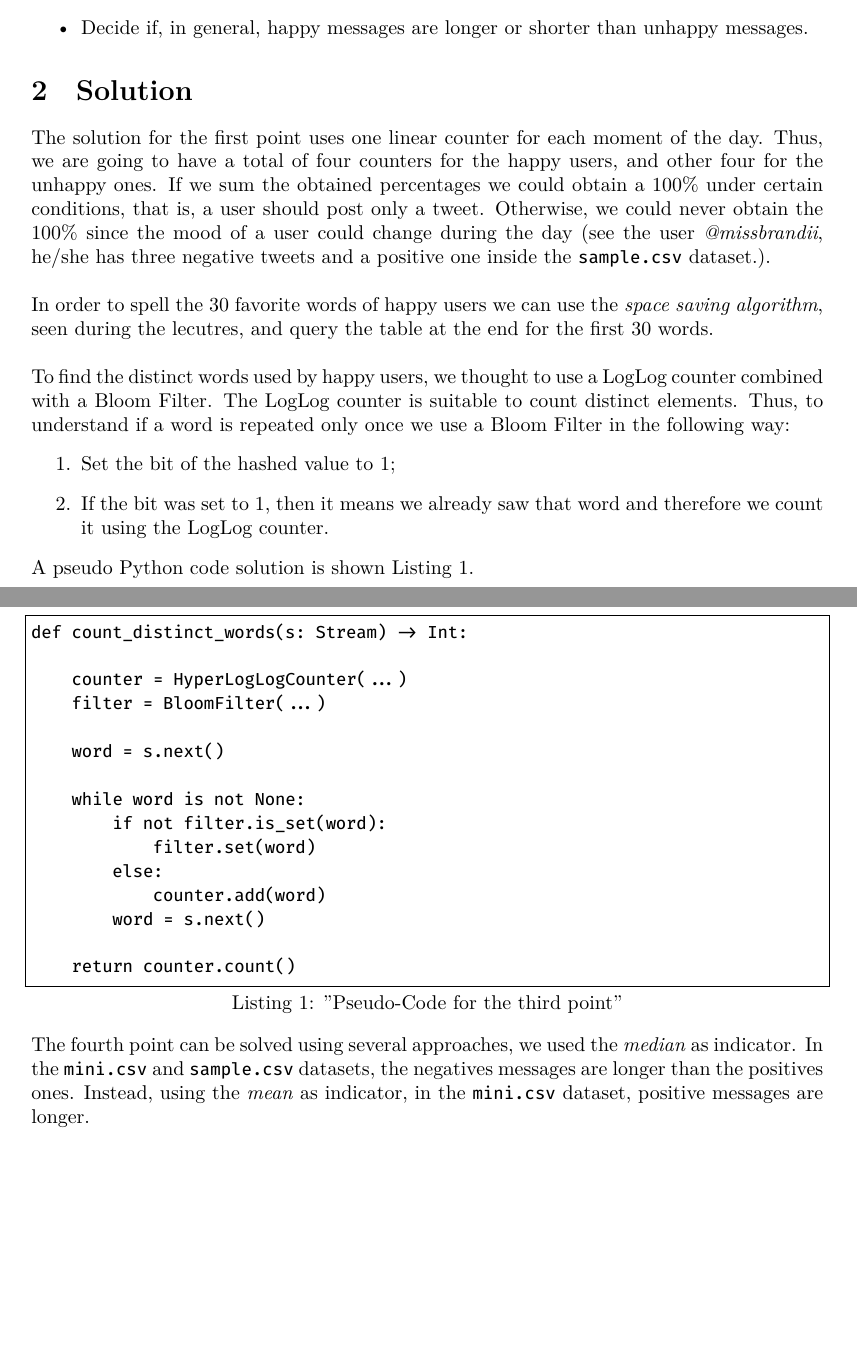
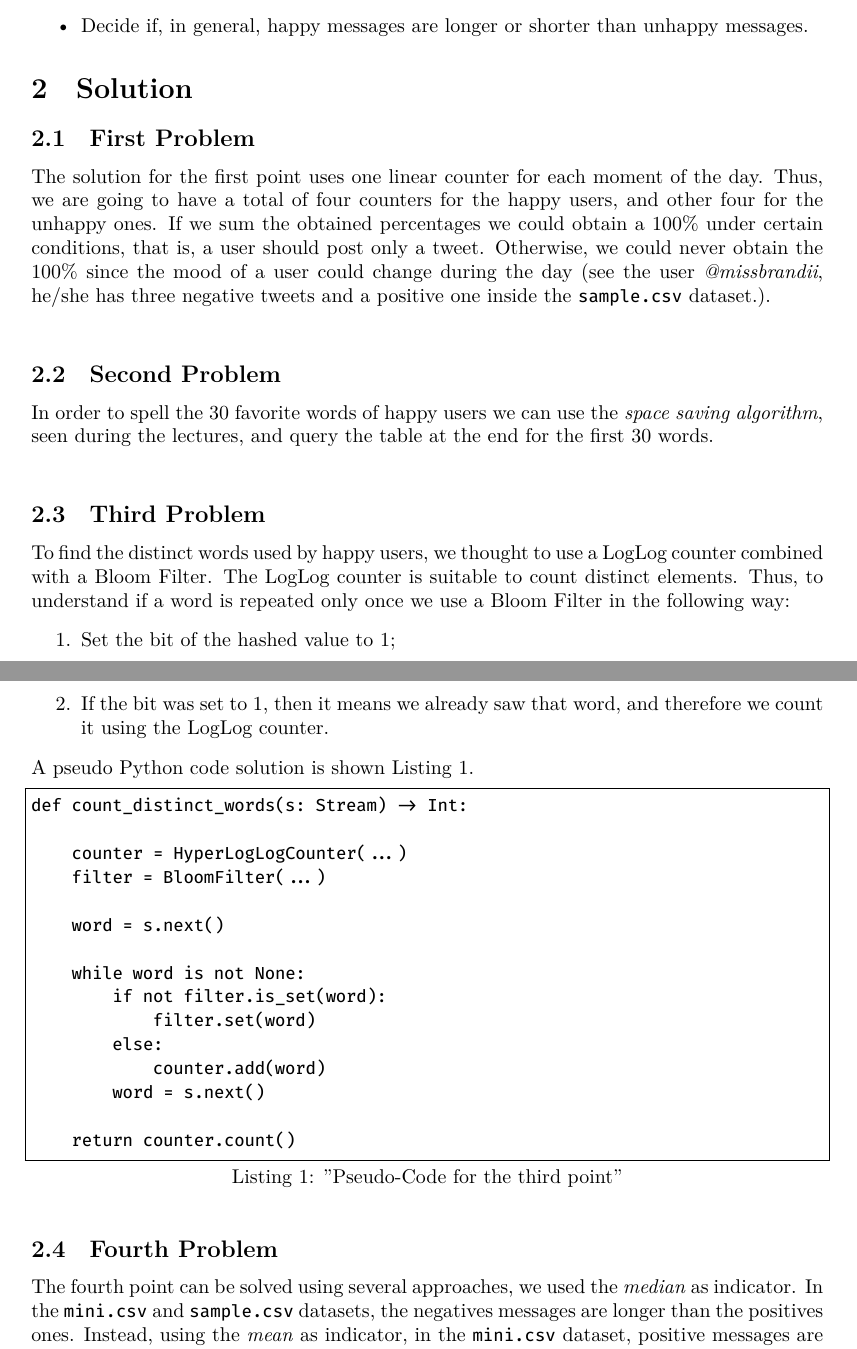
Before and after one commit to gabryon99/ad-2122, a LaTeX document (hands-on/4 - Tweets/main.tex): two parts of pages 1 and 2 of 2, joined at a grey line, cut so that both start at the same text, the shorter picture padded with empty space. The pictures show the PDF file hands-on/4 - Tweets/main.pdf that the author committed with the source.

Commit message:
update formatting of hands-on 4

```diff
--- a/hands-on/4 - Tweets/main.tex
+++ b/hands-on/4 - Tweets/main.tex
@@ -88,18 +88,24 @@ Given a stream of Tweets collected using Twitter, answer to these questions:
 
 \section{Solution}
 
+\subsection{First Problem}
+
 The solution for the first point uses one linear counter for each moment of the day. Thus, we are going to have a total of four counters for the happy users, and other four for the unhappy ones. If we sum the obtained percentages we could obtain
 a 100\% under certain conditions, that is, a user should post only a tweet. Otherwise, we could never obtain the 100\% since the mood
 of a user could change during the day (see the user \textit{@missbrandii}, he/she has three negative tweets and a positive one inside the \verb+sample.csv+ dataset.). \newline
 
-\noindent In order to spell the 30 favorite words of happy users we can use the \textit{space saving algorithm}, seen during the lecutres, and query the table at the
+\subsection{Second Problem}
+
+\noindent In order to spell the 30 favorite words of happy users we can use the \textit{space saving algorithm}, seen during the lectures, and query the table at the
 end for the first 30 words. \newline
+
+\subsection{Third Problem}
 
 \noindent To find the distinct words used by happy users, we thought to use a LogLog counter combined with a Bloom Filter.
 The LogLog counter is suitable to count distinct elements. Thus, to understand if a word is repeated only once we use a Bloom Filter in the following way:
 \begin{enumerate}
 \item Set the bit of the hashed value to 1;
-\item If the bit was set to 1, then it means we already saw that word and therefore we count it using the LogLog counter.
+\item If the bit was set to 1, then it means we already saw that word, and therefore we count it using the LogLog counter.
 \end{enumerate}
 A pseudo Python code solution is shown Listing \ref{lst:third}.
 
@@ -122,6 +128,8 @@ def count_distinct_words(s: Stream) -> Int:
 
 \end{lstlisting}
 
+\subsection{Fourth Problem}
+
 \noindent The fourth point can be solved using several approaches, we used the \textit{median} as indicator. In the \verb+mini.csv+ and \verb+sample.csv+ datasets, the negatives messages are longer than the positives ones.
 Instead, using the \textit{mean} as indicator, in the \verb+mini.csv+ dataset, positive messages are longer.
 
```
Also changed, not shown: hands-on/4 - Tweets/main.pdf.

#### EXERCISE:
Write out the records exactly. Do not carry the pictures over.

#### ANSWER SECTION:
Before and after one commit to gabryon99/ad-2122, a LaTeX document (hands-on/4 - Tweets/main.tex): two parts of pages 1 and 2 of 2, joined at a grey line, cut so that both start at the same text, the shorter picture padded with empty space. The pictures show the PDF file hands-on/4 - Tweets/main.pdf that the author committed with the source.

Commit message:
update formatting of hands-on 4

```diff
--- a/hands-on/4 - Tweets/main.tex
+++ b/hands-on/4 - Tweets/main.tex
@@ -88,18 +88,24 @@ Given a stream of Tweets collected using Twitter, answer to these questions:
 
 \section{Solution}
 
+\subsection{First Problem}
+
 The solution for the first point uses one linear counter for each moment of the day. Thus, we are going to have a total of four counters for the happy users, and other four for the unhappy ones. If we sum the obtained percentages we could obtain
 a 100\% under certain conditions, that is, a user should post only a tweet. Otherwise, we could never obtain the 100\% since the mood
 of a user could change during the day (see the user \textit{@missbrandii}, he/she has three negative tweets and a positive one inside the \verb+sample.csv+ dataset.). \newline
 
-\noindent In order to spell the 30 favorite words of happy users we can use the \textit{space saving algorithm}, seen during the lecutres, and query the table at the
+\subsection{Second Problem}
+
+\noindent In order to spell the 30 favorite words of happy users we can use the \textit{space saving algorithm}, seen during the lectures, and query the table at the
 end for the first 30 words. \newline
+
+\subsection{Third Problem}
 
 \noindent To find the distinct words used by happy users, we thought to use a LogLog counter combined with a Bloom Filter.
 The LogLog counter is suitable to count distinct elements. Thus, to understand if a word is repeated only once we use a Bloom Filter in the following way:
 \begin{enumerate}
 \item Set the bit of the hashed value to 1;
-\item If the bit was set to 1, then it means we already saw that word and therefore we count it using the LogLog counter.
+\item If the bit was set to 1, then it means we already saw that word, and therefore we count it using the LogLog counter.
 \end{enumerate}
 A pseudo Python code solution is shown Listing \ref{lst:third}.
 
@@ -122,6 +128,8 @@ def count_distinct_words(s: Stream) -> Int:
 
 \end{lstlisting}
 
+\subsection{Fourth Problem}
+
 \noindent The fourth point can be solved using several approaches, we used the \textit{median} as indicator. In the \verb+mini.csv+ and \verb+sample.csv+ datasets, the negatives messages are longer than the positives ones.
 Instead, using the \textit{mean} as indicator, in the \verb+mini.csv+ dataset, positive messages are longer.
 
```
Also changed, not shown: hands-on/4 - Tweets/main.pdf.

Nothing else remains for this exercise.